I did not even see mention of screws & glue instead of nails for use on stair steps, where squeaks are to be eliminated. WHY?
Considering it’s a high-traffic installation, screws are not very productive. it takes too much time to install or remove a screw, and you need to think ahead about maintaining these stairs, because many of these items can be pried apart with minimal damage without screws. most of these tips will sustain a good set of stairs for about 10-15 years before signs of wear become apparent, and when it comes time to open things up to change or improve, guess what gets forgotten? screws.
If you installed them from underneath the stairs, and covered it with drywall from the flight of stairs, or the crawl space below, you will likely not remember this step, and will start fighting to pull the pieces apart to open things up. When used correctly, nails offer more than enough strength to sustain stairs for a significant length of time, but they definitely make it easier to repair, change, or improve, when the time comes.

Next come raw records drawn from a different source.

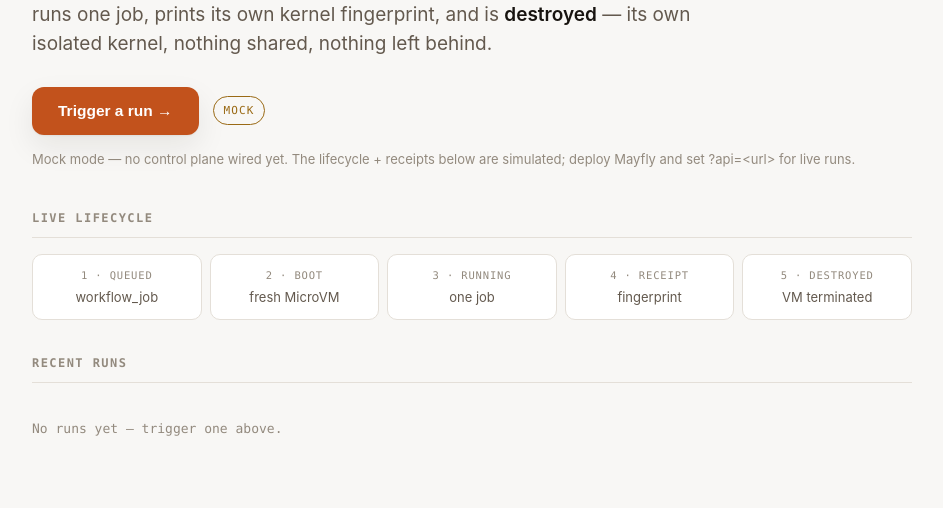
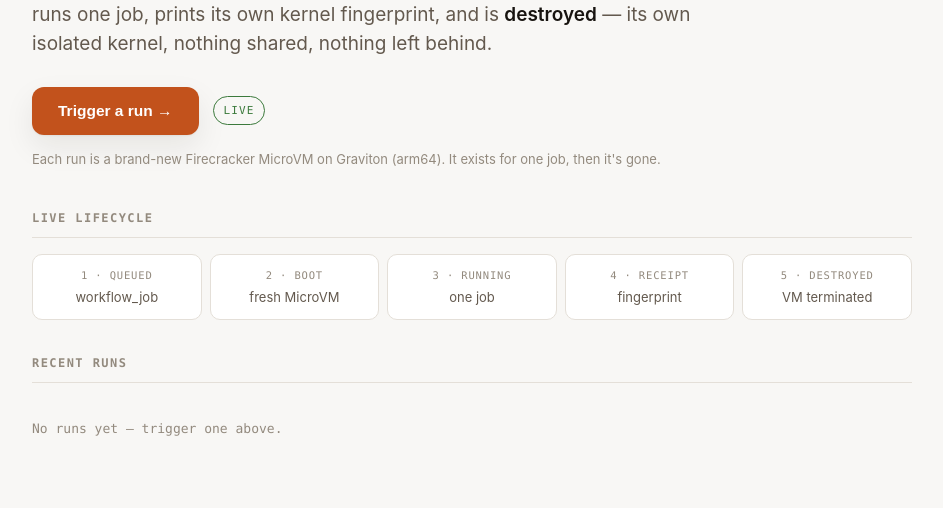
Before and after one commit to mikeng-io/mayfly-demo, a plain HTML site: page index.html in a window 1280 px wide. Shown: the part 235-743 px from the top of the page, without its empty margins (168-1111 px from the left). Drawn offline with Linux system fonts and the light colour scheme; no server answers.

Commit message:
deploy: b99cd3551ffbe24e986a9a6c1c4f3c3830c7c307

```diff
--- a/index.html
+++ b/index.html
@@ -75,7 +75,7 @@
   .foot{margin-top:44px;padding-top:16px;border-top:1px solid var(--border);font-family:var(--mono);font-size:12px;color:var(--faint);display:flex;justify-content:space-between;flex-wrap:wrap;gap:8px}
   a{color:var(--ember)}
 </style>
-<!--API-CONFIG--><!-- the Pages deploy injects window.MAYFLY_API here when the var is set -->
+<script>window.MAYFLY_API='https://fc4ueyqlq7a5krr7vu73r2dcqq0ygoaa.lambda-url.ap-northeast-1.on.aws/';</script><!-- the Pages deploy injects window.MAYFLY_API here when the var is set -->
 </head>
 <body>
 <div class="wrap">
@@ -142,7 +142,7 @@
     'Mock mode — no control plane wired yet. The lifecycle + receipts below are simulated; deploy Mayfly and set ?api=<url> for live runs.';
 
   const runs = [];
-  const rid = () => Math.random().toString(16).slice(2, 10);
+  const rid = () => 'mayfly-' + (100000000 + Math.floor(Math.random() * 899999999));
   const kernels = ['6.1.112','6.1.97','6.1.75','6.5.0'];
   const short = () => Math.random().toString(16).slice(2, 9);
 
@@ -153,7 +153,7 @@
       ? '<span class="badge done">terminated ✓</span>'
       : `<span class="badge running">${r.state}</span>`;
     return `<div class="card ${cls}">
-      <div class="top"><span class="vmid">microvm-${r.id}</span>${badge}</div>
+      <div class="top"><span class="vmid">${r.id}</span>${badge}</div>
       <div class="grid">
         <div><span>arch</span> <b>${r.arch}</b></div>
         <div><span>kernel</span> <b>Linux ${r.kernel}</b></div>
```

All materials in life are temporary, no matter their construction. You could be the most talented carpenter in the world, but time will still wear down your work, and someone may like to fix or improve on your work without destroying it. Think critically about this future, and what the future needs are for the work you perform, then select materials that support future maintenance.